The line drawn by the South African constitution of 1996 is contained in the Bill of Rights, which says freedom of expression ‘does not extend to… incitement of imminent violence’ or ‘advocacy of hatred that is based on race, ethnicity, gender or religion, and that constitutes incitement to cause harm’.
The key tests, then, are whether Mngxitama’s inflammatory comments amounted to ‘incitement of imminent violence’ – imminence being a key factor – and whether their clear advocacy of hatred went as far as constituting ‘incitement to cause harm’.
For the prosecuting authorities, Mngxitama’s statements present a problem of credibility, given the state’s heavy-handed response to the likes of Penny Sparrow and Vicky Momberg, whose comments, however hurtful or ugly, did not come anywhere near inciting imminent violence.

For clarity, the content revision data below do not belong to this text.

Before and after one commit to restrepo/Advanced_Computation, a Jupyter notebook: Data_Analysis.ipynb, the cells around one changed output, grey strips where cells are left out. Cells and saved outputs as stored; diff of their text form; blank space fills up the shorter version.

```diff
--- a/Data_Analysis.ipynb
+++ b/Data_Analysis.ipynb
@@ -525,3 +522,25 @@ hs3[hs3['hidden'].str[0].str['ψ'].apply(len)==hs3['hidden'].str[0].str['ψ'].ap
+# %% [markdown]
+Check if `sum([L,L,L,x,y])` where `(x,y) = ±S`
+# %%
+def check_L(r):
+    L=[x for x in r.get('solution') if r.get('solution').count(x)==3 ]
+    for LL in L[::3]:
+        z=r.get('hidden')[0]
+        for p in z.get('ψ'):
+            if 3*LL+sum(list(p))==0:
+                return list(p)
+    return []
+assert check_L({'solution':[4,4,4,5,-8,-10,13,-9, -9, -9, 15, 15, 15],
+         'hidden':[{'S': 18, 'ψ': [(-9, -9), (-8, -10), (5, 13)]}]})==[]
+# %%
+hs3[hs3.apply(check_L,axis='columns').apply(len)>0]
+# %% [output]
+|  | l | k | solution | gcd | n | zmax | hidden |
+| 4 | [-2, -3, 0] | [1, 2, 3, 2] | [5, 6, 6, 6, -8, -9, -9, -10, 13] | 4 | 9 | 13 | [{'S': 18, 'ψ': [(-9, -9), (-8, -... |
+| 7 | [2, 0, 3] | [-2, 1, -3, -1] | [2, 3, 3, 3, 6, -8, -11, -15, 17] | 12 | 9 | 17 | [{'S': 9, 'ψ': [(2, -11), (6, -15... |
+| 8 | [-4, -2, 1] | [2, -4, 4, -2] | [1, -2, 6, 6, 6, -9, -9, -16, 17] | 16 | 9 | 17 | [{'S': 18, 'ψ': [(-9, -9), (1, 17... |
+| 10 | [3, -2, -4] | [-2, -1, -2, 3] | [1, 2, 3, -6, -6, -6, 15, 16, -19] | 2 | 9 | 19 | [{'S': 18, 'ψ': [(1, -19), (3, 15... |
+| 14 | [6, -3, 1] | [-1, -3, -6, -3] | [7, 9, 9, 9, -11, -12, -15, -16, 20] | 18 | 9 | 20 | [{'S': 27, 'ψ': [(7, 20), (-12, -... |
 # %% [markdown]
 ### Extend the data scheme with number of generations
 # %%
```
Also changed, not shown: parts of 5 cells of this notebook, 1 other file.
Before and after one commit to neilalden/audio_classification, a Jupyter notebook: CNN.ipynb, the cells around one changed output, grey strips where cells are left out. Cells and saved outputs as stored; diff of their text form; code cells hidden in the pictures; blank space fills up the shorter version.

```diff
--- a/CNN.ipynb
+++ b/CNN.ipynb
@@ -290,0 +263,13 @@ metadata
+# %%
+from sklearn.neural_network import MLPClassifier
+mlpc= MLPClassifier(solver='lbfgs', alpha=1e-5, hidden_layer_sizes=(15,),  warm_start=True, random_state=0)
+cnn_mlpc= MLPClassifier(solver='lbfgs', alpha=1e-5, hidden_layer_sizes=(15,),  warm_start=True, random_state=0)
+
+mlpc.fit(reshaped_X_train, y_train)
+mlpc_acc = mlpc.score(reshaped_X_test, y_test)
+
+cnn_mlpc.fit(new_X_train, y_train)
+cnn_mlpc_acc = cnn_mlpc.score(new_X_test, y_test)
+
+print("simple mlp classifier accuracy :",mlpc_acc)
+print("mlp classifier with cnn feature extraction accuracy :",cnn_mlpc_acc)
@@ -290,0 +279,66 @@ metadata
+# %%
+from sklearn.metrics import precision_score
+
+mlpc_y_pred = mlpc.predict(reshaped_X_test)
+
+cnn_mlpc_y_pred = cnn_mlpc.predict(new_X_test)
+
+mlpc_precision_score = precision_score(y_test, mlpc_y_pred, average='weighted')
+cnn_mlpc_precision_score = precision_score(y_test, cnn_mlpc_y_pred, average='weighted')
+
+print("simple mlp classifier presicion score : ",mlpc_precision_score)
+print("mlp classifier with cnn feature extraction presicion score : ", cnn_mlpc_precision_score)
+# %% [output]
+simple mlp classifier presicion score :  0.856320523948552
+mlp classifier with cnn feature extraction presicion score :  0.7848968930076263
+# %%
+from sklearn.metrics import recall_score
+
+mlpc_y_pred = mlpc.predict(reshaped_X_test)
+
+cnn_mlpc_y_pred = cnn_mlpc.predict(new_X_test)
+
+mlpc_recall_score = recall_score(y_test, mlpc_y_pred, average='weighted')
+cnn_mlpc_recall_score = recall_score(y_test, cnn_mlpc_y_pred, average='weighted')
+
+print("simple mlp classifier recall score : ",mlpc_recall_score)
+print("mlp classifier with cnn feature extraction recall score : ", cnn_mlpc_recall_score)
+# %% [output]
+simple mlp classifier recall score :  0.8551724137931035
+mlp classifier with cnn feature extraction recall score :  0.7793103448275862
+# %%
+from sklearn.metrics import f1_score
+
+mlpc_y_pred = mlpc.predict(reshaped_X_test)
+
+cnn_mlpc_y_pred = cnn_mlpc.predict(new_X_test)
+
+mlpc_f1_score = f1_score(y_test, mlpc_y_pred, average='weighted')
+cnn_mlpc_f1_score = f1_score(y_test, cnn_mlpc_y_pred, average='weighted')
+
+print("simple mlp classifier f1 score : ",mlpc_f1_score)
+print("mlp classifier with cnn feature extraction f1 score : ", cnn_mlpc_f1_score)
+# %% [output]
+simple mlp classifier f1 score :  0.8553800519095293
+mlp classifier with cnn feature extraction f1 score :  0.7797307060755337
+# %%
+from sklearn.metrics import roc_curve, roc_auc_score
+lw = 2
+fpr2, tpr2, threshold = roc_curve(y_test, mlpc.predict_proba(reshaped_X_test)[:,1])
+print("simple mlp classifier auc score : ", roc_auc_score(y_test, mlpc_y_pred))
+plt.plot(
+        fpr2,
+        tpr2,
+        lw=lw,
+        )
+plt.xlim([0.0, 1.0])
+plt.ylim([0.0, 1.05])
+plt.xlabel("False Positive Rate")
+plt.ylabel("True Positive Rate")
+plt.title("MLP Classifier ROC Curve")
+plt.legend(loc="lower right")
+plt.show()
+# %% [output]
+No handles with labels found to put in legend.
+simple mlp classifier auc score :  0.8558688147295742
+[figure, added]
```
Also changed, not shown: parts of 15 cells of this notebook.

Moderate South Africans deserve better than double standards, and they will doubtless be watching closely to see how the judicial authorities respond to Mngxitama.
Yet there is, as is evident from the preceding argument, considerable doubt about the wisdom of counting on the law as an instrument for making people think the right thoughts when the fundamental process of free societies depends on arguing the case for every idea.
But, if preserving free speech really is the greater good, we feel certain that the majority of South Africans agree with us in challenging President Cyril Ramaphosa, the ruling party and every other political leader in the country to join ordinary citizens in saying: ‘Enough is enough, we reject racism from whichever quarter it comes; it has no place in our modern, free society, and we disown those who espouse it.’
* Morris is head of media at the Institute of Race Relations (IRR)
** The views expressed here are not necessarily those of Independent Media.